Universal Periodic Review (UPR): Sweden receives recommendations to improve its human rights record from fellow UN Member States

29 Sep 2020

The Universal Periodic Review (UPR) is a unique mechanism of the Human Rights Council aimed at improving the human rights situation on the ground in each of the 193 United Nations (UN) Member States. It is a well-established instrument in the work to promote human rights, democracy and the rule of law. States are reviewed every 5 years and the reviews are conducted at the Palais des Nations in Geneva, Switzerland.

On 27 January, it was Sweden's turn to be reviewed within the framework of the third cycle of the UPR. For the first time, the Swedish delegation was led by a Minister, namely Åsa Lindhagen, Minister for Gender Equality, with responsibility for anti-discrimination and anti-segregation. In her delegation, she had experts from the Ministry of Employment, Ministry of Justice, Ministry for Foreign Affairs, Ministry of Culture, Ministry of Health and Social Affairs, Ministry of Enterprise and Innovation and the Permanent Mission of Sweden in Geneva

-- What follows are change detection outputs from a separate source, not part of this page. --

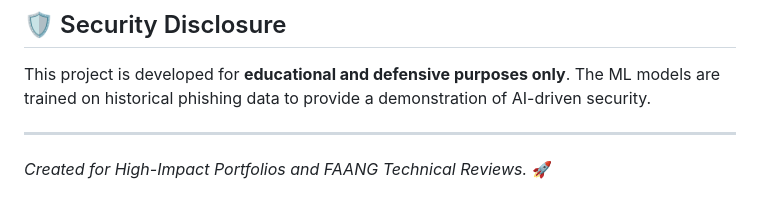
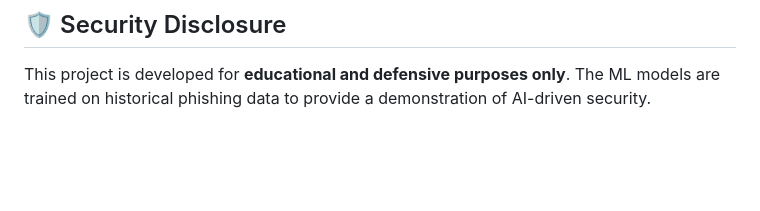
Before and after one commit to Amitgupta0001/KingPhisher, a Markdown page: README.md, the part around the change. Rendered like a GitHub page; blank space fills up the shorter version.

Commit message:
New README

```diff
--- a/README.md
+++ b/README.md
@@ -107,6 +107,3 @@ uvicorn main:app --reload --port 8000
 
 ## 🛡️ Security Disclosure
 This project is developed for **educational and defensive purposes only**. The ML models are trained on historical phishing data to provide a demonstration of AI-driven security.
-
----
-*Created for High-Impact Portfolios and FAANG Technical Reviews.* 🚀
```
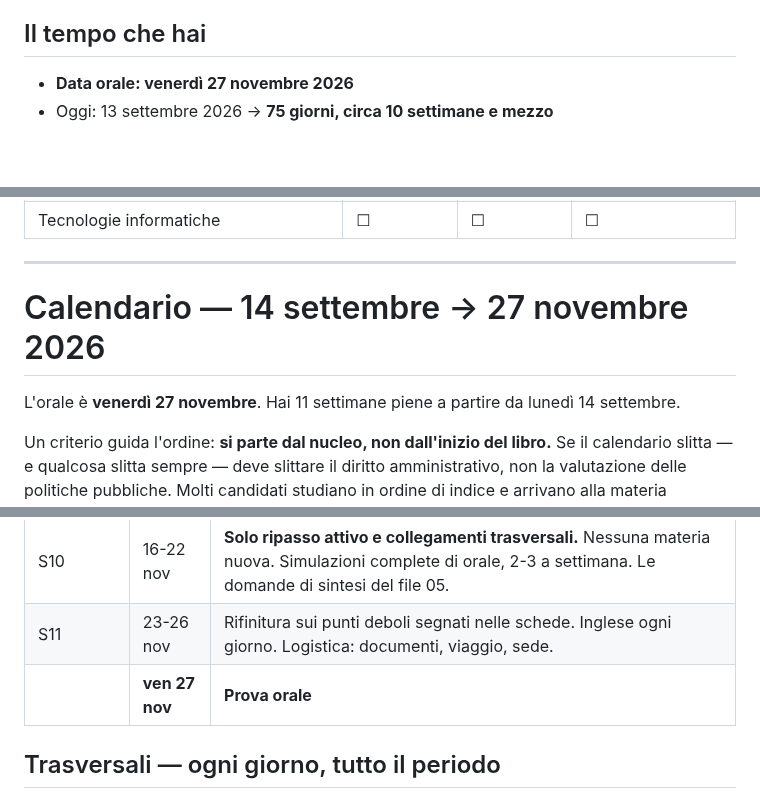
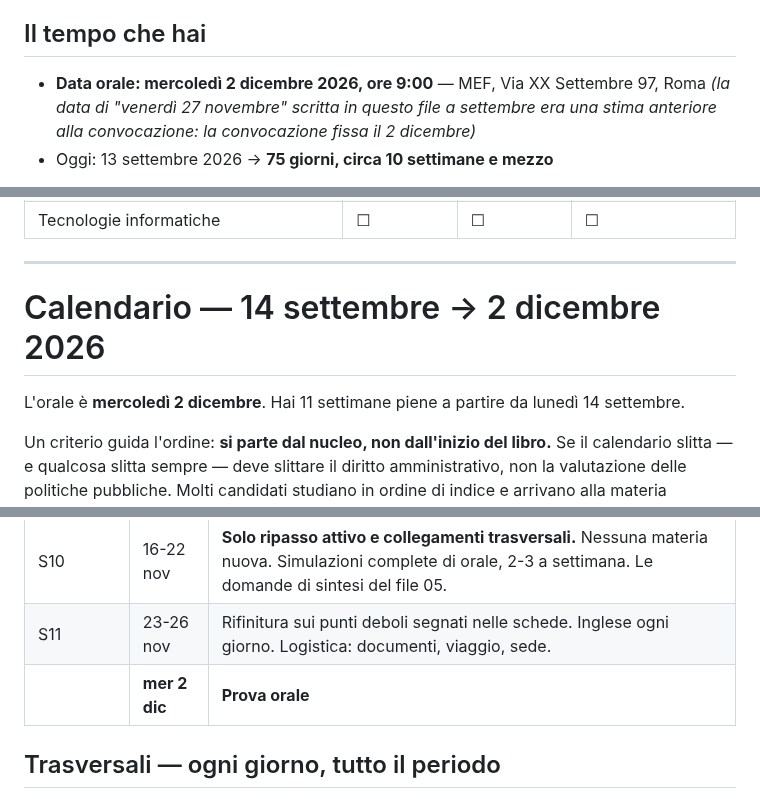
Before and after one commit to Valter90165/gitcourse, a Markdown page: concorso-294/00-piano-di-studio.md, 3 parts joined by grey strips. GitHub-like rendering; blank space fills up the shorter version.

```diff
--- a/concorso-294/00-piano-di-studio.md
+++ b/concorso-294/00-piano-di-studio.md
@@ -12,7 +12,9 @@
 
 ## Il tempo che hai
 
-- **Data orale: venerdì 27 novembre 2026**
+- **Data orale: mercoledì 2 dicembre 2026, ore 9:00** — MEF, Via XX Settembre 97, Roma
+  *(la data di "venerdì 27 novembre" scritta in questo file a settembre era una stima
+  anteriore alla convocazione: la convocazione fissa il 2 dicembre)*
 - Oggi: 13 settembre 2026 → **75 giorni, circa 10 settimane e mezzo**
 
 È tempo sufficiente per una preparazione completa, a una condizione: che la fase
@@ -84,9 +86,9 @@ questo tipo di risposta: è il formato in cui il concorso è scritto.
 
 ---
 
-# Calendario — 14 settembre → 27 novembre 2026
+# Calendario — 14 settembre → 2 dicembre 2026
 
-L'orale è **venerdì 27 novembre**. Hai 11 settimane piene a partire da lunedì 14
+L'orale è **mercoledì 2 dicembre**. Hai 11 settimane piene a partire da lunedì 14
 settembre.
 
 Un criterio guida l'ordine: **si parte dal nucleo, non dall'inizio del libro.**
@@ -119,7 +121,7 @@ studiano in ordine di indice e arrivano alla materia principale col fiato corto.
 |---|---|---|
 | S10 | 16-22 nov | **Solo ripasso attivo e collegamenti trasversali.** Nessuna materia nuova. Simulazioni complete di orale, 2-3 a settimana. Le domande di sintesi del file 05. |
 | S11 | 23-26 nov | Rifinitura sui punti deboli segnati nelle schede. Inglese ogni giorno. Logistica: documenti, viaggio, sede. |
-| | **ven 27 nov** | **Prova orale** |
+| | **mer 2 dic** | **Prova orale** |
 
 ## Trasversali — ogni giorno, tutto il periodo
 
```
Also changed, not shown: concorso-294/CHECKLIST-manuale.md (+3 -3 lines), concorso-294/stato-programma-3-novembre.md (+51 -0 lines).
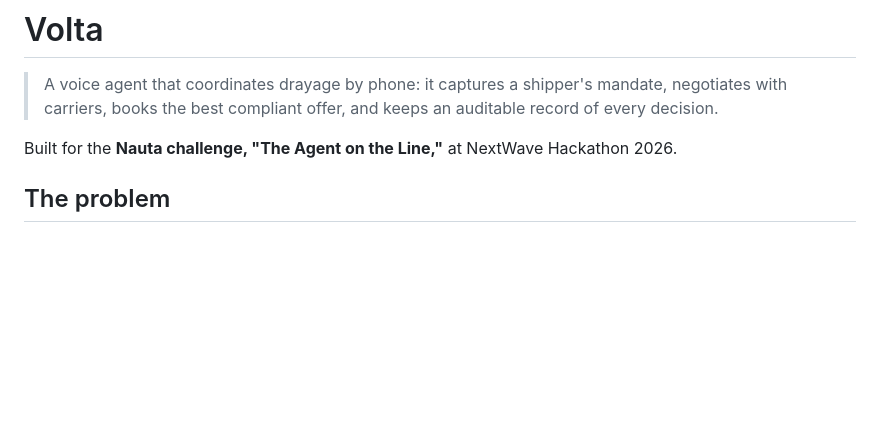
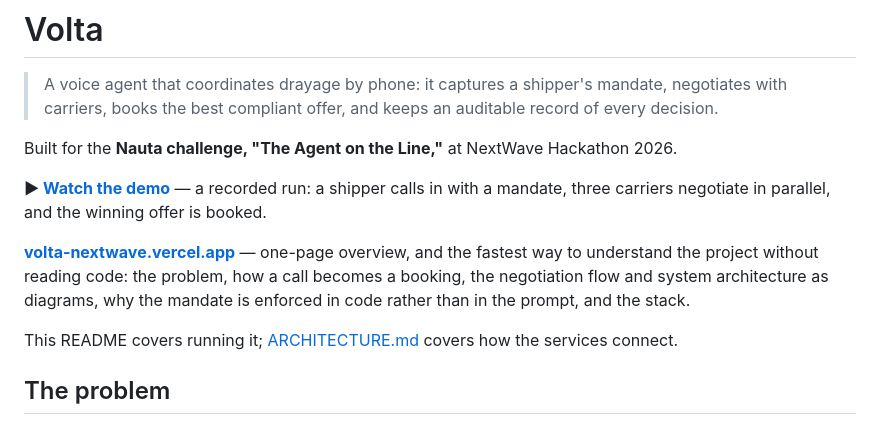
Before and after one commit to mnarbe/NextWave-Volta, a Markdown page: README.md, the part around the change. Rendered like a GitHub page; blank space fills up the shorter version.

```diff
--- a/README.md
+++ b/README.md
@@ -3,6 +3,12 @@
 > A voice agent that coordinates drayage by phone: it captures a shipper's mandate, negotiates with carriers, books the best compliant offer, and keeps an auditable record of every decision.
 
 Built for the **Nauta challenge, "The Agent on the Line,"** at NextWave Hackathon 2026.
+
+**▶ [Watch the demo](https://drive.google.com/file/d/14F6faGotnaHcWsj6_yTxmmRLM9E8KFRI/view?usp=sharing)** — a recorded run: a shipper calls in with a mandate, three carriers negotiate in parallel, and the winning offer is booked.
+
+**[volta-nextwave.vercel.app](https://volta-nextwave.vercel.app/)** — one-page overview, and the fastest way to understand the project without reading code: the problem, how a call becomes a booking, the negotiation flow and system architecture as diagrams, why the mandate is enforced in code rather than in the prompt, and the stack.
+
+This README covers running it; [ARCHITECTURE.md](ARCHITECTURE.md) covers how the services connect.
 
 ## The problem
 
```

The UPR is a State-driven process. The State under review presents, based on its national report, actions taken since its last review to respect, protect and promote human rights and to fulfil its human rights obligations. States are then invited to give new recommendations to the State under review on how to further improve the human rights situation in the country.

The recommendations given by States usually cover a wide range of human rights issues and are often based on information provided by the State under review in its national report (national report submitted by Sweden), information from various UN agencies, special procedures and treaty bodies, information submitted by civil society organizations, or information received through embassies.

During its review, Sweden received 300 recommendations from 117 States. The most common recurring recommendations focused on the establishment of a National Human Rights Institution in line with the Paris Principles; measures to combat discrimination and segregation and to promote integration of newly arrived immigrants; measures to combat racism and hate crime; measures for gender equality and to prevent men's violence against women; measures for the rights of the child; and measures for the rights of indigenous peoples and national minorities.

When the report of the Working Group on the Universal Periodic Review on Sweden was adopted on 30 January – a report which provides an overview of all recommendations - Ambassador Veronika Bard, Permanent Representative of Sweden to the UN in Geneva, thanked all States that participated in the review and emphasized that the UPR process is of great importance to Sweden and that we firmly believe that it contributes to concrete improvements in human rights, in Sweden and abroad.

After the review, the Swedish Government Offices initiated a thorough process of assessing all 300 recommendations. States can support or note recommendations received during the review; they cannot reject them. Sweden communicate its response to each recommendation in writing to the Human Rights Council in advance of the adoption of the final report at the Council's session in June. Due to the Covid-19 pandemic, the adoption of the final report was however moved to the Council's September session.

The Swedish Government's overall approach when considering the recommendations received was to accept recommendations where the Government could foresee measures before the next review, or where measures had already been or were being implemented. The Swedish Government accepted 214 recommendations, partially accepted 1 recommendation and noted 85 recommendations.

At today's adoption of the final report, Ambassador Anna Jardfelt, newly arrived Permanent Representative of Sweden to the UN in Geneva, stressed that promoting and respecting universal human rights is a core value and a central priority for the Swedish Government. It is also a cornerstone of Swedish foreign policy. Ambassador Jardfelt also thanked all the States that participated in the review of Sweden for their valuable input. Dialogue, as well as regular and constructive scrutiny, contributes to furthering the values which our society is based on.

Last updated 29 Sep 2020, 9.15 AM